- Task brief -
Only lines containing the word "participant" belong in the answer; copy each one from the records.

═════ Data supplied ═════

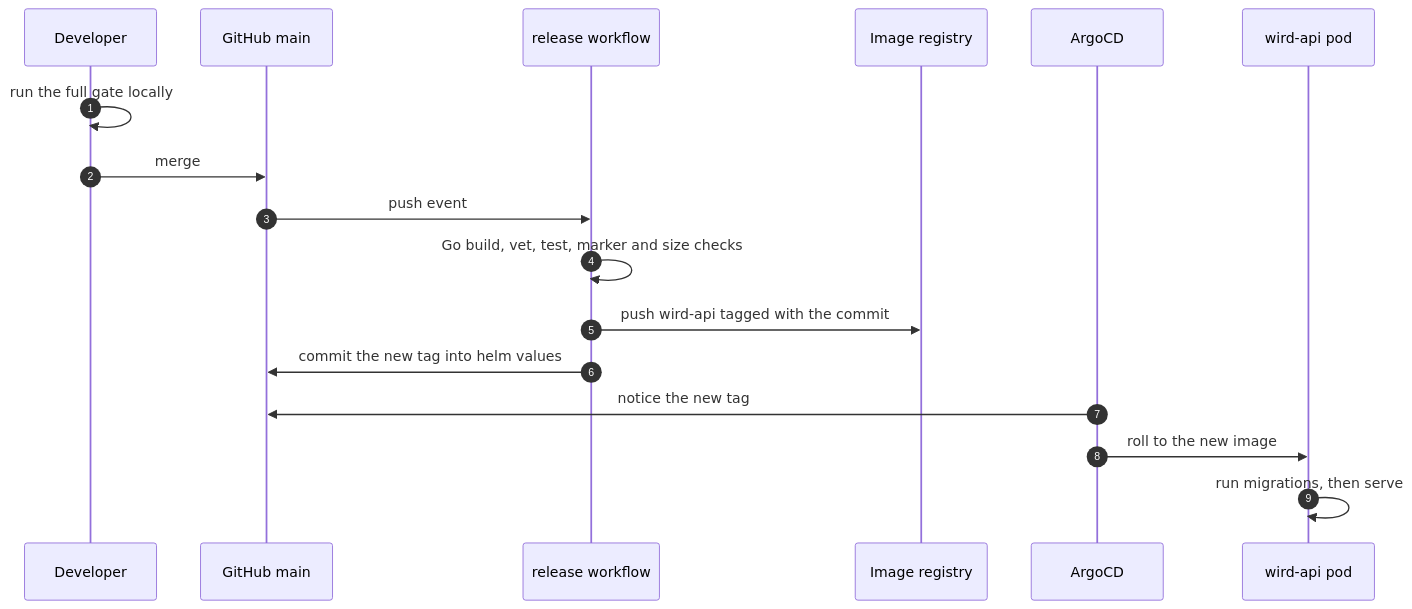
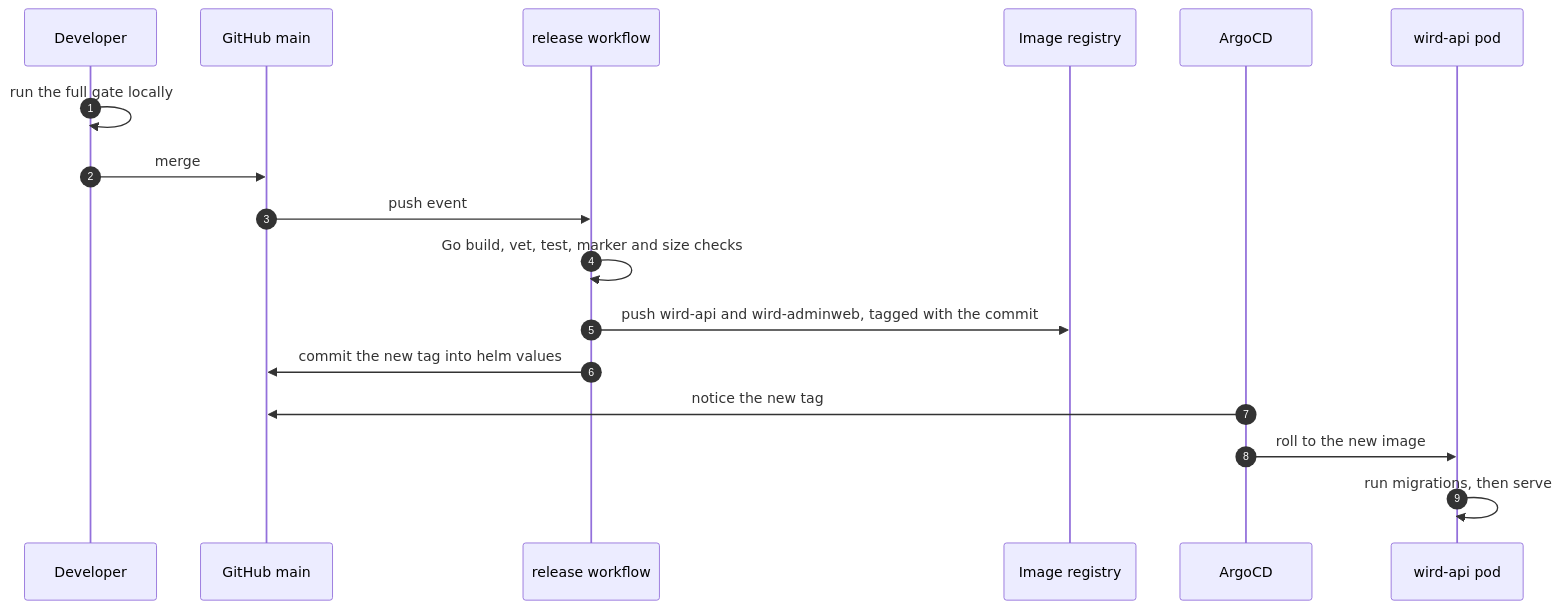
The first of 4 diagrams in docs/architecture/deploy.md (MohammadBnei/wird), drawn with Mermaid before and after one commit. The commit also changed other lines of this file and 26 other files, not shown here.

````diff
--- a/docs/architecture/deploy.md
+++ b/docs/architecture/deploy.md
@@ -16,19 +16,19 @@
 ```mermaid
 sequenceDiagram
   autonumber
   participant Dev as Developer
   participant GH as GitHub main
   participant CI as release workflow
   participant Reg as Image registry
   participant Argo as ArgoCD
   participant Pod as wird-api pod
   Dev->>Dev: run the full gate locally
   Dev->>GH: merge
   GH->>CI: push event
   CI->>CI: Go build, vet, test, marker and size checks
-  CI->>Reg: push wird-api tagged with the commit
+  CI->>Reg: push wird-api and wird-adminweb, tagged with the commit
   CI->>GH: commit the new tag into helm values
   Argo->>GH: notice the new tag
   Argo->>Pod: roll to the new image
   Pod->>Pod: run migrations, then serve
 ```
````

═════

- Output for this exercise -
   participant Dev as Developer
   participant GH as GitHub main
   participant CI as release workflow
   participant Reg as Image registry
   participant Argo as ArgoCD
   participant Pod as wird-api pod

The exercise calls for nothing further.